_Problem to work on:_ Word for word, copy out the data below, omitting pictures.

(Revision comparison data)
###

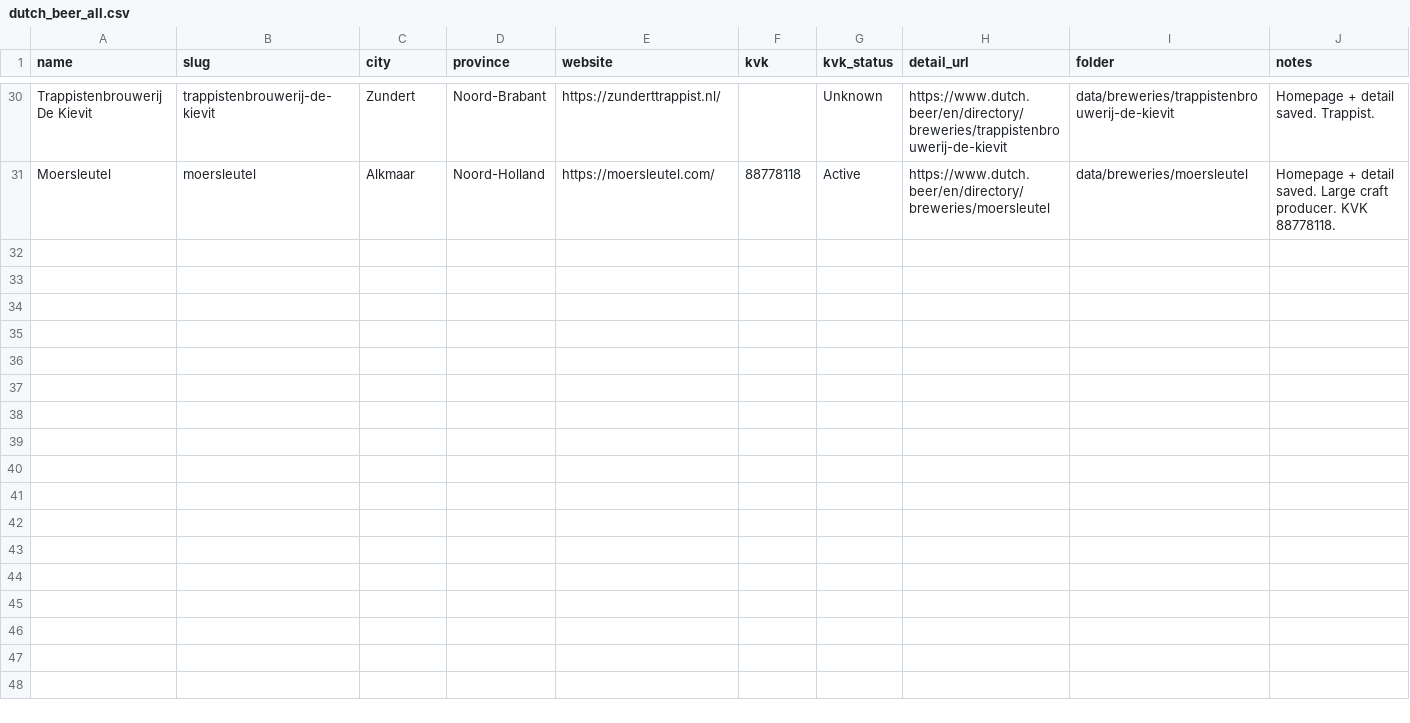
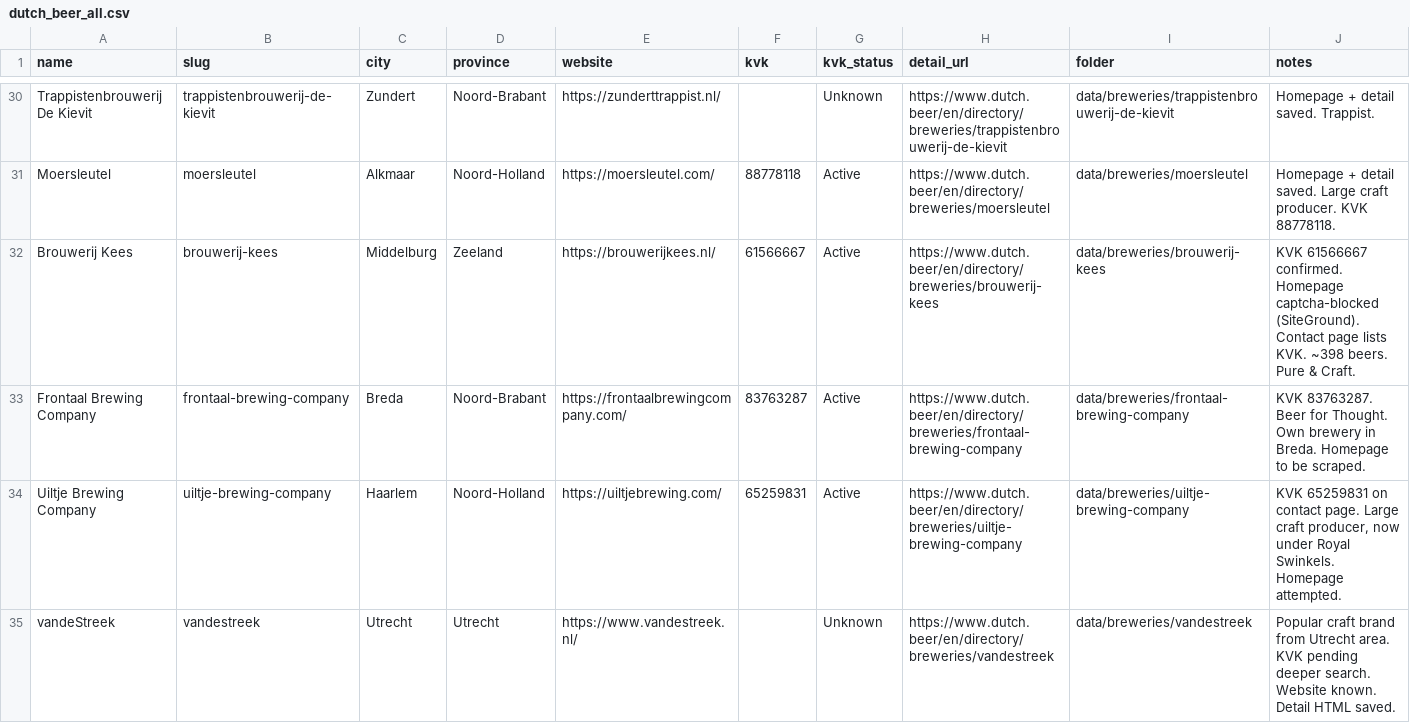
Before and after one commit to kunalpanchal/dutch-beer-scrape, a CSV file: data/dutch_beer_all.csv, drawn as a sheet; only a part is shown, gaps mark what is left out; rows hold the shown columns only; the diff covers the shown part only; the diff names each change by its address in the sheet, - before the commit and + after, or states it on an @@ line.

Commit message:
Add batch of 7 Dutch breweries (Kees to 100 Watt): details, homepages where available, KVK, CSV update. Progress to 37.

```diff
--- a/data/dutch_beer_all.csv
+++ b/data/dutch_beer_all.csv
+row 32: Brouwerij Kees | brouwerij-kees | Middelburg | Zeeland | https://brouwerijkees.nl/ | 61566667 | Active | https://www.dutch.beer/en/directory/breweries/brouwerij-kees | data/breweries/brouwerij-kees | KVK 61566667 confirmed. Homepage captcha-blocked (SiteGround). Contact page lists KVK. ~398 beers. Pure & Craft.
+row 33: Frontaal Brewing Company | frontaal-brewing-company | Breda | Noord-Brabant | https://frontaalbrewingcompany.com/ | 83763287 | Active | https://www.dutch.beer/en/directory/breweries/frontaal-brewing-company | data/breweries/frontaal-brewing-company | KVK 83763287. Beer for Thought. Own brewery in Breda. Homepage to be scraped.
+row 34: Uiltje Brewing Company | uiltje-brewing-company | Haarlem | Noord-Holland | https://uiltjebrewing.com/ | 65259831 | Active | https://www.dutch.beer/en/directory/breweries/uiltje-brewing-company | data/breweries/uiltje-brewing-company | KVK 65259831 on contact page. Large craft producer, now under Royal Swinkels. Homepage attempted.
+row 35: vandeStreek | vandestreek | Utrecht | Utrecht | https://www.vandestreek.nl/ |  | Unknown | https://www.dutch.beer/en/directory/breweries/vandestreek | data/breweries/vandestreek | Popular craft brand from Utrecht area. KVK pending deeper search. Website known. Detail HTML saved.
```
Also changed, not shown: 3 added rows elsewhere in this file, 30 other files.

###

_Expected output:_
Before and after one commit to kunalpanchal/dutch-beer-scrape, a CSV file: data/dutch_beer_all.csv, drawn as a sheet; only a part is shown, gaps mark what is left out; rows hold the shown columns only; the diff covers the shown part only; the diff names each change by its address in the sheet, - before the commit and + after, or states it on an @@ line.

Commit message:
Add batch of 7 Dutch breweries (Kees to 100 Watt): details, homepages where available, KVK, CSV update. Progress to 37.

```diff
--- a/data/dutch_beer_all.csv
+++ b/data/dutch_beer_all.csv
+row 32: Brouwerij Kees | brouwerij-kees | Middelburg | Zeeland | https://brouwerijkees.nl/ | 61566667 | Active | https://www.dutch.beer/en/directory/breweries/brouwerij-kees | data/breweries/brouwerij-kees | KVK 61566667 confirmed. Homepage captcha-blocked (SiteGround). Contact page lists KVK. ~398 beers. Pure & Craft.
+row 33: Frontaal Brewing Company | frontaal-brewing-company | Breda | Noord-Brabant | https://frontaalbrewingcompany.com/ | 83763287 | Active | https://www.dutch.beer/en/directory/breweries/frontaal-brewing-company | data/breweries/frontaal-brewing-company | KVK 83763287. Beer for Thought. Own brewery in Breda. Homepage to be scraped.
+row 34: Uiltje Brewing Company | uiltje-brewing-company | Haarlem | Noord-Holland | https://uiltjebrewing.com/ | 65259831 | Active | https://www.dutch.beer/en/directory/breweries/uiltje-brewing-company | data/breweries/uiltje-brewing-company | KVK 65259831 on contact page. Large craft producer, now under Royal Swinkels. Homepage attempted.
+row 35: vandeStreek | vandestreek | Utrecht | Utrecht | https://www.vandestreek.nl/ |  | Unknown | https://www.dutch.beer/en/directory/breweries/vandestreek | data/breweries/vandestreek | Popular craft brand from Utrecht area. KVK pending deeper search. Website known. Detail HTML saved.
```
Also changed, not shown: 3 added rows elsewhere in this file, 30 other files.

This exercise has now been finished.